The appeal to scriptural authority is cited from Proverbs 3:11-12. The pain of applying physical exercise and therapy to impaired limbs provides a striking analogy to the spiritual impairment handicapping the readers (vv. 11-13). Focus on the possibility of their coming up short on grace (v. 16) highlights the sad but all too common tragedy in the spiritual realm of a dull, complacent spirit. Apparently the readers were being forced out of their perceived comfort zone in Judaism. They, like we, must risk all to experience the total sufficiency of Jesus, their eternal high priest for this life and the next.
The Final Shaking of All Things. Chapter 12 concludes on a somber eschatological note (vv. 18-29), with the reminder that God has spoken his ultimate word in Jesus, through the sprinkling of the blood he offered up as the mediator of the new covenant (v. 24). There is a strong affirmation here of the words of Jesus (Matt 24:35), that though heaven and earth pass away, "my words will never pass away."
It was on this very theme that the epistle opened. God, who first spoke to his people through various ways and means in former times, has in these last days spoken to us in a Son (1:1-2). Here the contrast is between the fiery blackness of earthly Mount Sinai on the one hand, and the radiant glory of the heavenly Jerusalem on the other. As his voice shook the earth in the former setting, his final word will shake all things (Hag 2:6). The dissolution of the physical universe will make way for the eternal order to appear in all of its glorious permanence.
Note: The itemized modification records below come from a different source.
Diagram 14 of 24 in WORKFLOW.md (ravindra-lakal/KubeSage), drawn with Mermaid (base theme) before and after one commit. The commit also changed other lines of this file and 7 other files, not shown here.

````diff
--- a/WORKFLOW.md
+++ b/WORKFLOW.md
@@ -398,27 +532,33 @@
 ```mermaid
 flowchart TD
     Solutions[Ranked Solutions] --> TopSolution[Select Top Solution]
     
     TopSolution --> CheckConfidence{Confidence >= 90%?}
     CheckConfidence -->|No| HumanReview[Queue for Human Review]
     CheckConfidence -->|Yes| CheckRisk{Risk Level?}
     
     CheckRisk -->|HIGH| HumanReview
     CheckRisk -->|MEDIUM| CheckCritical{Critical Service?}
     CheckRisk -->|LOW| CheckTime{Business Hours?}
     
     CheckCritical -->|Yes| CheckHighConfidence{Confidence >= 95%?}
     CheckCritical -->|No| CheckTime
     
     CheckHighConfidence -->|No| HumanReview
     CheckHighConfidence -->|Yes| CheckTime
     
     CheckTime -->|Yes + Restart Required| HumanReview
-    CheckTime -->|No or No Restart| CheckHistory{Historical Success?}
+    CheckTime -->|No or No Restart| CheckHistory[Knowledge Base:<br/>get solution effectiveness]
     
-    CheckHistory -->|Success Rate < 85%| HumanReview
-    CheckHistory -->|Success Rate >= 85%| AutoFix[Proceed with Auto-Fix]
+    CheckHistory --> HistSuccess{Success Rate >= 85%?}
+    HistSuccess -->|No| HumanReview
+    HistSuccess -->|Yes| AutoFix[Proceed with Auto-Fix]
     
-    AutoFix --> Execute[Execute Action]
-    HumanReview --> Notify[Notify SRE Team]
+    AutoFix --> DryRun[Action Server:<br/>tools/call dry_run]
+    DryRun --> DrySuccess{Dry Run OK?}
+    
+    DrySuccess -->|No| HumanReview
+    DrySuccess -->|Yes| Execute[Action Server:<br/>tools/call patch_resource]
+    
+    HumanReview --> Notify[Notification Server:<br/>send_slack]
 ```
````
The exhortation "let us be thankful" (v. 28) occurs again as a reminder that there is no way for mortals to render God acceptable service except through grace (Rom 12:1). Only through grace can we lay hold of his eternal kingdom.
Exhortation to Be Content. Hebrews 13 conveys the image of a practical postscript. That a group of people under the particular pressures suggested by this letter should be challenged to be content is understandable. They were apparently of some affluence (10:32-34) and their earthly way of life was clearly in jeopardy. To be coveteous of more favorable, secure circumstances would have been only too natural.
As earlier in the letter, so here the call is to focus on the sufficiency of Jesus our eternal high priest (vv. 8-15). True contentment comes from being anchored to the promises of God. If we have the assurance that he, the eternal One, will never leave or forsake us, we are insulated against the fear of man.
Such a posture can only result from a heart that is established by grace rather than on external ritual. God's unconditional acceptance of us by virtue of the priestly achievement of Jesus has been the primary point of contact for the author throughout the epistle in seeking to motivate the readers to accept their high privilege and responsibility of persevering to the end.
Leonard S. Walmark
Bibliography. G. L. Archer, Jr., The Epistle to the Hebrews: A Study Manual; F. F. Bruce, The Epistle to the Hebrews; T. Hewitt, The Epistle to the Hebrews: An Introduction and Commentary; W. L. Lane, Call to Commitment: Responding to the Message of Hebrews; B. F. Westcott, The Epistle to the Hebrews: The Greek Text with Notes and Essays.